I don't know if there really IS any solution to that. Please. Nobody tell me to go to bed 15 minutes earlier every night. That's totally not the issue. I actively FIGHT going to sleep because I don't like it. It's a control thing. I rather doubt that I will make any progress on this concern this year, but I at least have to document it.
Getting back to the hungry-every-2-to-3-hours problem. I think I may have kicked that one in the butt. I started suspecting that what I was calling hunger was actually borderline heartburn. Not bad enough to actually CALL it heartburn (I haven't had any of that since I started low carb a year and a half ago) just sort of a "sub-heartburn" feeling of discomfort. I decided to try probiotic supplements a few weeks ago as an experiment and it has made a very noticeable difference. I can actually stretch out my meals much more comfortably now.
There are other "hungers" out there that I am learning to identify, now that the major 3 hungers are at bay (the metabolic hunger is controlled by low carb eating, the physiological hunger seems helped by the pro-biotics, and the I'm-really-thirsty-not-hungry hunger is very easy to identify now).
The next hunger bastion I will tackle is bored eating. That is closely tied to the stress/mental fatigue eating I do at work.
About mid-summer I started looking at choosing better quality food options. There are a bunch of reasons for me to finally do this.
In the past I'd never taken the whole organic movement very seriously. (That's ironic, since I grew up KNOWING that I was spoiled by my grandparents raising most of the fruits and vegetables in my diet, as well as ALL the eggs.

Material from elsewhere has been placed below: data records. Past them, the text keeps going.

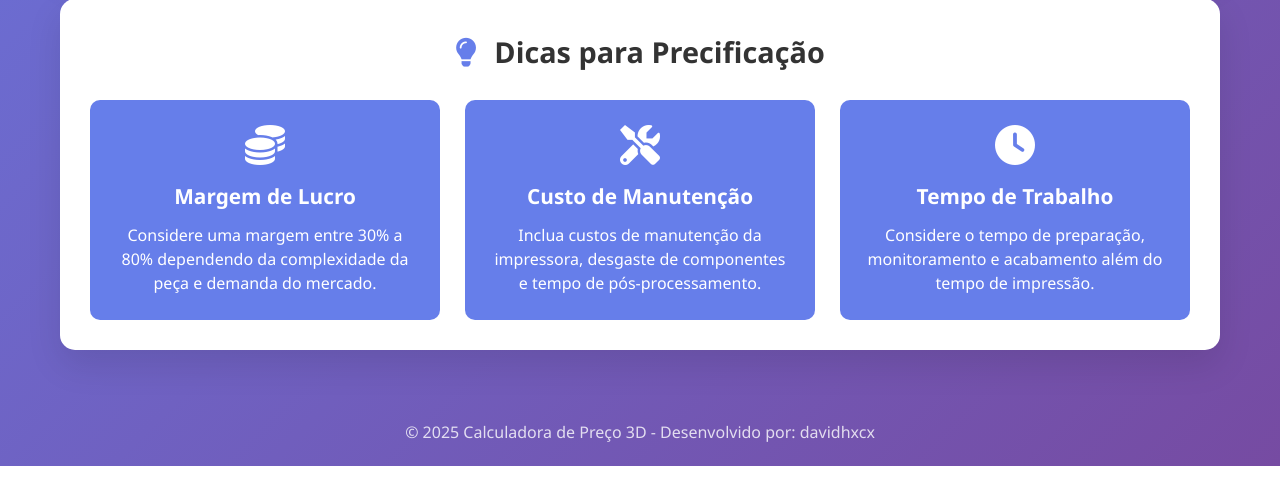
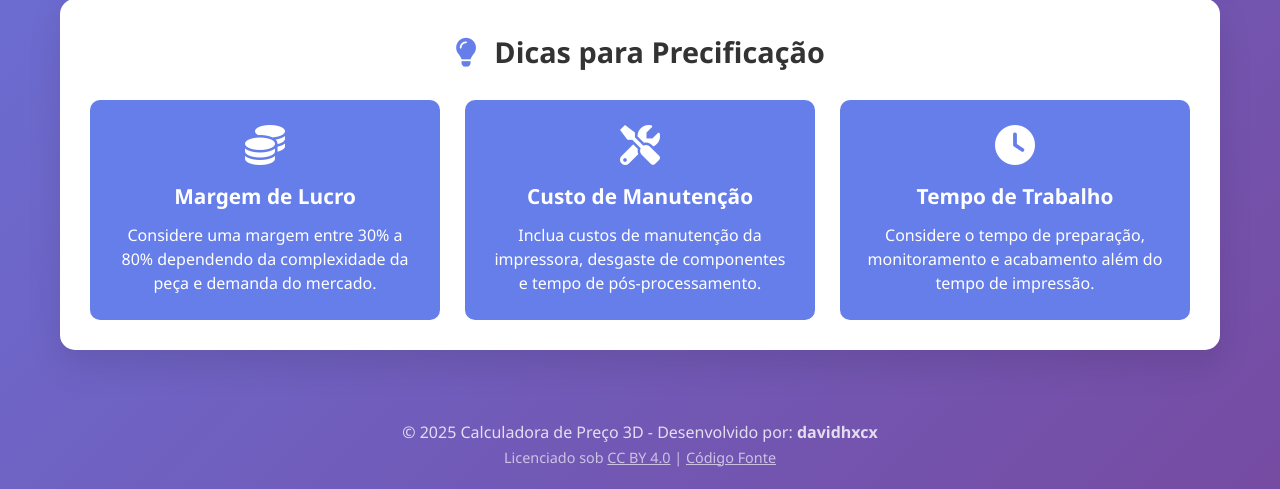
Before and after one commit to davidhxcx/calculadora-preco-3d, a PHP site: page / in a window 1280 px wide. Shown: the part 970-1459 px from the top of the page. Before the commit the page ends 1436 px from the top, so only its background shows below. Run offline with PHP 8.4, Linux system fonts and the light colour scheme.

Commit message:
Adicionar licença CC BY 4.0 com atribuição obrigatória
- Criado arquivo LICENSE com Creative Commons Attribution 4.0
- Atualizado README com informações detalhadas da licença
- Adicionados créditos no cabeçalho e rodapé da aplicação
- Licença garante que davidhxcx receba os devidos créditos

```diff
--- a/index.php
+++ b/index.php
@@ -1,4 +1,11 @@
 <!DOCTYPE html>
+<!--
+Calculadora de Preço para Impressão 3D
+Desenvolvido por: davidhxcx
+Versão: 1.0 (2025)
+Licença: CC BY 4.0 - Atribuição obrigatória
+Fonte: https://github.com/davidhxcx/calculadora-preco-3d
+-->
 <html lang="pt-br">
 <head>
     <meta charset="UTF-8">
@@ -236,7 +243,11 @@
     </div>
 
     <footer>
-        <p>&copy; 2025 Calculadora de Preço 3D - Desenvolvido por: davidhxcx</p>
+        <p>&copy; 2025 Calculadora de Preço 3D - Desenvolvido por: <strong>davidhxcx</strong></p>
+        <p style="font-size: 0.9em; opacity: 0.8;">
+            Licenciado sob <a href="LICENSE" target="_blank" style="color: inherit;">CC BY 4.0</a> |
+            <a href="https://github.com/davidhxcx/calculadora-preco-3d" target="_blank" style="color: inherit;">Código Fonte</a>
+        </p>
     </footer>
 
     <script src="assets/js/script.js"></script>
```
Also changed, not shown: README.md, 1 other file.
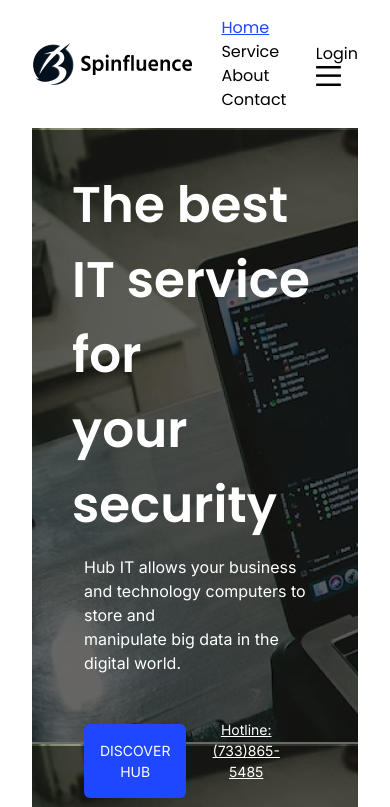
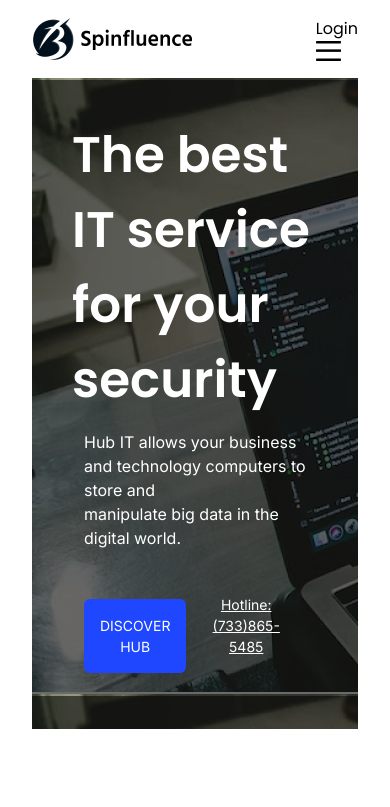
Before and after one commit to Alexandra4373/Spinfluence, a React (Vite) app: page / in a window 390 px wide. Shown: the top 807 px of the page. Built offline with nearby package versions, Linux system fonts and the light colour scheme; a web font is replaced by a local one.

Commit message:
Update App.jsx

```diff
--- a/src/App.jsx
+++ b/src/App.jsx
@@ -39,7 +39,7 @@ function App() {
                 <img src={logo} />
               </div>
 
-              <ul className="font-poppins md:flex gap-5 cursor-pointer sm:hidden ">
+              <ul className="font-poppins md:flex gap-5 cursor-pointer sm:flex hidden">
                 <li className="underline text-primary">Home</li>
                 <li>Service</li>
                 <li>About</li>
@@ -82,9 +82,8 @@ function App() {
 
             {/* Hero */}
             <div className="md:flex flex-col justify-center items-center bg-hero text-white p-10">
-              <h1 className="text-[50px] line-h-69.25 font-poppins font-semibold">
-                The best IT service for
-                <br /> your security
+              <h1 className="text-[50px] line-h-69.25 font-poppins font-semibold text-left sm:text-center">
+                The best IT service for your security
               </h1>
               <p className="p-3 font-inter font normal text-[16px]">
                 Hub IT allows your business and technology computers to store
```
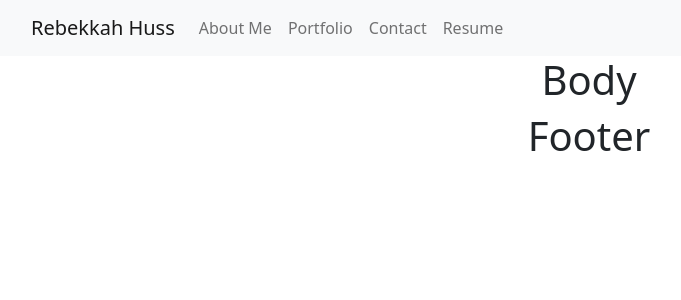
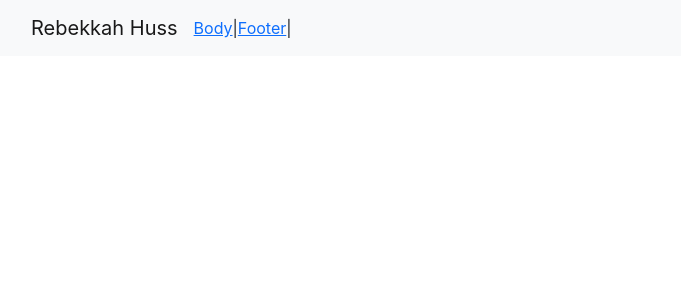
Before and after one commit to bekkahhuss/portsmouth, a React (Create React App) app: page / in a window 1280 px wide. Shown: the top 300 px of the page, without its empty margins (51-732 px from the left). Built offline with nearby package versions, Linux system fonts and the light colour scheme.

Commit message:
Used React Router to add virtual DOM elements for navigation

```diff
--- a/package.json
+++ b/package.json
@@ -10,6 +10,7 @@
     "react": "^18.1.0",
     "react-bootstrap": "^2.4.0",
     "react-dom": "^18.1.0",
+    "react-router-dom": "^6.3.0",
     "react-scripts": "5.0.1",
     "web-vitals": "^2.1.4"
   },
--- a/src/App.js
+++ b/src/App.js
@@ -1,18 +1,23 @@
 import React from 'react';
 import 'bootstrap/dist/css/bootstrap.min.css';
 import './App.css';
-import { Header } from './components/header'
-import { Body } from './components/body'
-import { Footer } from './components/footer'
+import { Link } from "react-router-dom";
 
-function App() {
+export default function App() {
   return (
     <div className="App">
-      <Header />
-      <Body />
-      <Footer />
+      <h1>Test</h1>
+       <nav
+        style={{
+          borderBottom: "solid 1px",
+          paddingBottom: "1rem",
+        }}
+      >
+      <Link to="/header">Header</Link> |{" "}
+      <Link to="/body">Body</Link> |{" "}
+      <Link to="/footer">Footer</Link> |{" "}
+      </nav>
+
     </div>
   );
 }
-
-export default App;
--- a/src/index.js
+++ b/src/index.js
@@ -1,17 +1,20 @@
-import React from 'react';
-import ReactDOM from 'react-dom/client';
+import ReactDOM from "react-dom/client";
+import { BrowserRouter, Routes, Route } from "react-router-dom";
+import App from "./App";
 import './index.css';
-import App from './App';
-import reportWebVitals from './reportWebVitals';
+import Header from "./routes/header";
+import Body from "./routes/body";
+import Footer from "./routes/footer";
 
-const root = ReactDOM.createRoot(document.getElementById('root'));
+const root = ReactDOM.createRoot(
+  document.getElementById("root")
+);
 root.render(
-  <React.StrictMode>
-    <App />
-  </React.StrictMode>
+  <BrowserRouter>
+    <Routes>
+      <Route path="/" element={<Header />} />
+      <Route path="Body" element={<Body />} />
+      <Route path="Footer" element={<Footer />} />
+    </Routes>
+  </BrowserRouter>
 );
-
-// If you want to start measuring performance in your app, pass a function
-// to log results (for example: reportWebVitals(console.log))
-// or send to an analytics endpoint. Learn more: https://bit.ly/CRA-vitals
-reportWebVitals();
--- a/src/components/body.jsx
+++ b/src/routes/body.jsx
@@ -1,4 +1,4 @@
-export const Body = () => {
+export default function Body() {
     return (
       <div>
         <h1>Body</h1>
--- a/src/components/footer.jsx
+++ b/src/routes/footer.jsx
@@ -1,4 +1,4 @@
-export const Footer = () => {
+export default function Footer() {
     return (
       <div>
         <h1>Footer</h1>
--- a/src/components/header.jsx
+++ b/src/routes/header.jsx
@@ -1,15 +1,18 @@
 import { Navbar, Nav, Container } from "react-bootstrap";
+import { Link } from "react-router-dom";
 
-export const Header = () => {
+export default function Header() {
     return (
       <Navbar bg="light" variant="light">
         <Container>
           <Navbar.Brand href="#home">Rebekkah Huss</Navbar.Brand>
           <Nav className="me-auto">
-            <Nav.Link href="#about">About Me</Nav.Link>
+            {/* <Nav.Link href="#about">About Me</Nav.Link>
             <Nav.Link href="#portfolio">Portfolio</Nav.Link>
             <Nav.Link href="#contact">Contact</Nav.Link>
-            <Nav.Link href="#resume">Resume</Nav.Link>
+            <Nav.Link href="#resume">Resume</Nav.Link> */}
+            <Link to="/body">Body</Link> | {" "}
+            <Link to="/footer">Footer</Link> | {" "}
           </Nav>
         </Container>
       </Navbar>
```
Also changed, not shown: 1 other file (tests, documents, lock files or other folders).
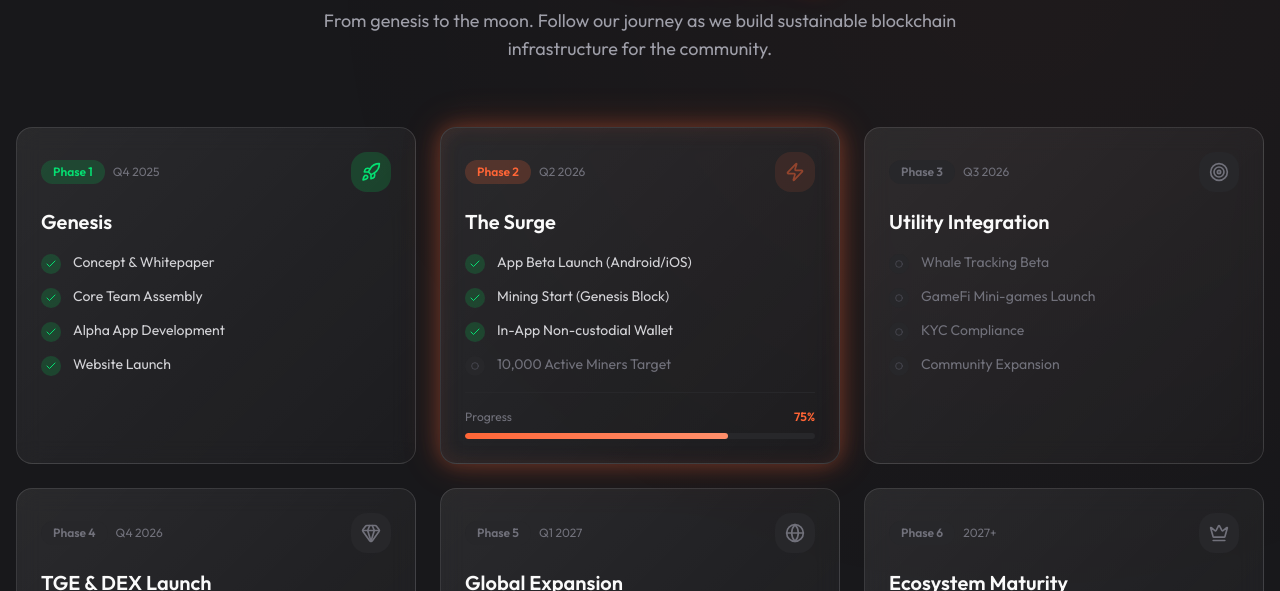
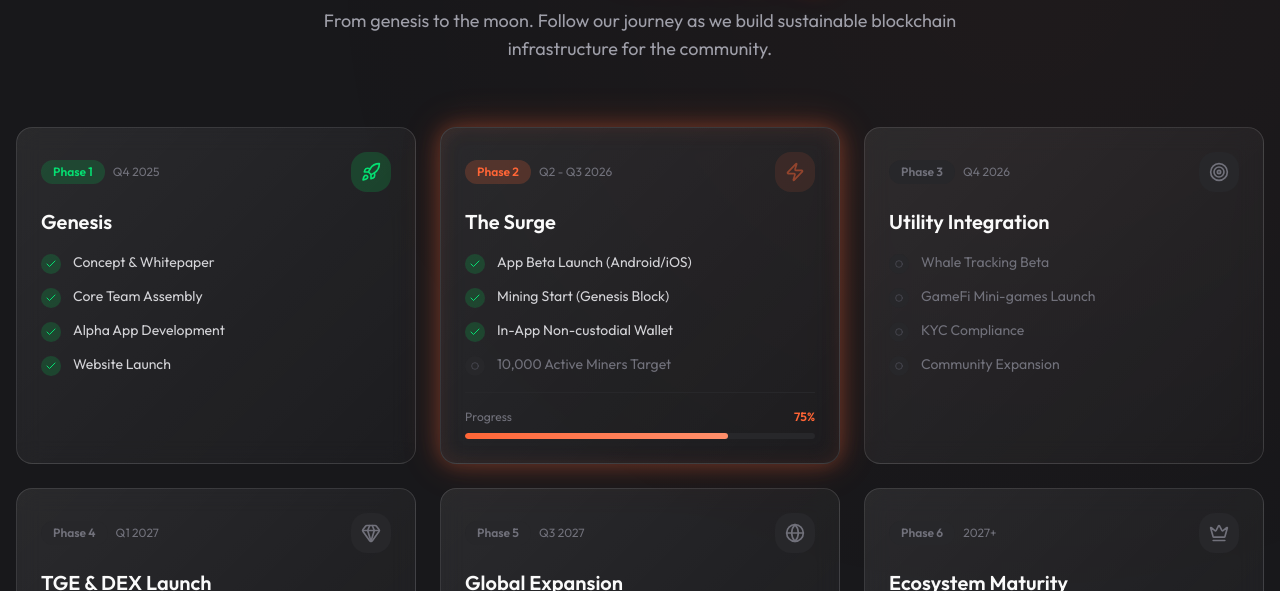
Before and after one commit to Uksman/marssurge-web, a Next.js app: page / in a window 1280 px wide. Shown: the part 3659-4250 px from the top of the page. Built offline with nearby package versions, Linux system fonts and the light colour scheme.

Commit message:
refactor: update roadmap phase timelines in whitepaper and roadmap component

```diff
--- a/app/whitepaper/page.tsx
+++ b/app/whitepaper/page.tsx
@@ -81,23 +81,23 @@ Curated News feed and Daily Quizzes. Rewards for correct answers to incentivize
 • Alpha App Development
 • Website Launch
 
-### Phase 2: The Surge (Q2 2026)
+### Phase 2: The Surge (Q2 - Q3 2026)
 • App Beta Launch (Android/iOS)
 • Mining Start (Genesis Block)
 • In-App Non-custodial Wallet
 • 50,000 Active Miners Target
 
-### Phase 3: Utility Integration (Q3 2026)
+### Phase 3: Utility Integration (Q4 2026)
 • Whale Tracking Beta
 • GameFi Mini-games Launch
 • KYC Compliance
 
-### Phase 4: TGE & DEX Launch (Q4 2026)
+### Phase 4: TGE & DEX Launch (Q1 2027)
 • $MAG Token Generation
 • DEX Listing
 • Withdrawals Open
 
-### Phase 5: Global Expansion (Q1 2027)
+### Phase 5: Global Expansion (Q3 2027)
 • Tier 2 CEX Listings (MEXC, Gate)
 • CoinGecko & CoinMarketCap Listings
 • Ecosystem Partnerships
--- a/components/roadmap-section.tsx
+++ b/components/roadmap-section.tsx
@@ -22,7 +22,7 @@ const roadmapPhases = [
   {
     phase: "Phase 2",
     title: "The Surge",
-    quarter: "Q2 2026",
+    quarter: "Q2 - Q3 2026",
     status: "current",
     icon: Zap,
     items: [
@@ -35,7 +35,7 @@ const roadmapPhases = [
   {
     phase: "Phase 3",
     title: "Utility Integration",
-    quarter: "Q3 2026",
+    quarter: "Q4 2026",
     status: "upcoming",
     icon: Target,
     items: [
@@ -48,7 +48,7 @@ const roadmapPhases = [
   {
     phase: "Phase 4",
     title: "TGE & DEX Launch",
-    quarter: "Q4 2026",
+    quarter: "Q1 2027",
     status: "upcoming",
     icon: Gem,
     items: [
@@ -61,7 +61,7 @@ const roadmapPhases = [
   {
     phase: "Phase 5",
     title: "Global Expansion",
-    quarter: "Q1 2027",
+    quarter: "Q3 2027",
     status: "upcoming",
     icon: Globe,
     items: [
```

Mostly what we had to buy at the grocery store was meat, milk, and grain products.)
I think when you're already overwhelmed by being overweight and hungry all the time, the macro-problems of obesity/cravings/hunger take precedence over the micro-problems of food quality.
Now that the macro-problems are quieter, the micro-problems are speaking to me.
I think I still might not have been turning much attention to organic products and paleo-eating concerns if my husband weren't having so much trouble with his mystery allergy. We don't know what causes it, though I've often said I think it's likely to be caused by some type of additive. Lo and behold, he is frightened enough by the wildness (and seeming randomness) of his reactions to not give me a hard time over buying the much more expensive organic alternatives to (in particular) his favorite processed foods. So here's what I've changed to organic and/or paleo-friendly so far:
~ Organic ketchup, tomato sauce, spaghetti sauce, canned tomatos
~ Chunk cheese instead of shredded, organic when I can afford it
~ Home-cooked deli meats (real roast beef, ham, and turkey breast - hoping to find a cheap deli slicer soon)
~ Organic canola-based mayo (yes, I know it's not perfect, but I tried making my own and I simply WON'T do it again. This is still better than the soy alternative.)
~ Organic cage-free eggs at least 50% of the time
~ Organic milk for the boys
~ Organic produce when it's affordable/available
This year I'm hoping to get DH interested in hitting the local farmers' markets and trekking occasionally out to Trader Joe's and Whole Foods. This is going to be a long slow process for us, and it's not helped by the fact that DH is currently laid off and money is tighter than a duck's be-hind. Still, it's heartening to find that the biggest bonus to eating organic food is that IT ALL TASTES BETTER!!!
See entry above for FAT. Yup. Said it all there.
So, that's my very long-winded plans for this year. If you made it this far you deserve a goodie on your SparkPage.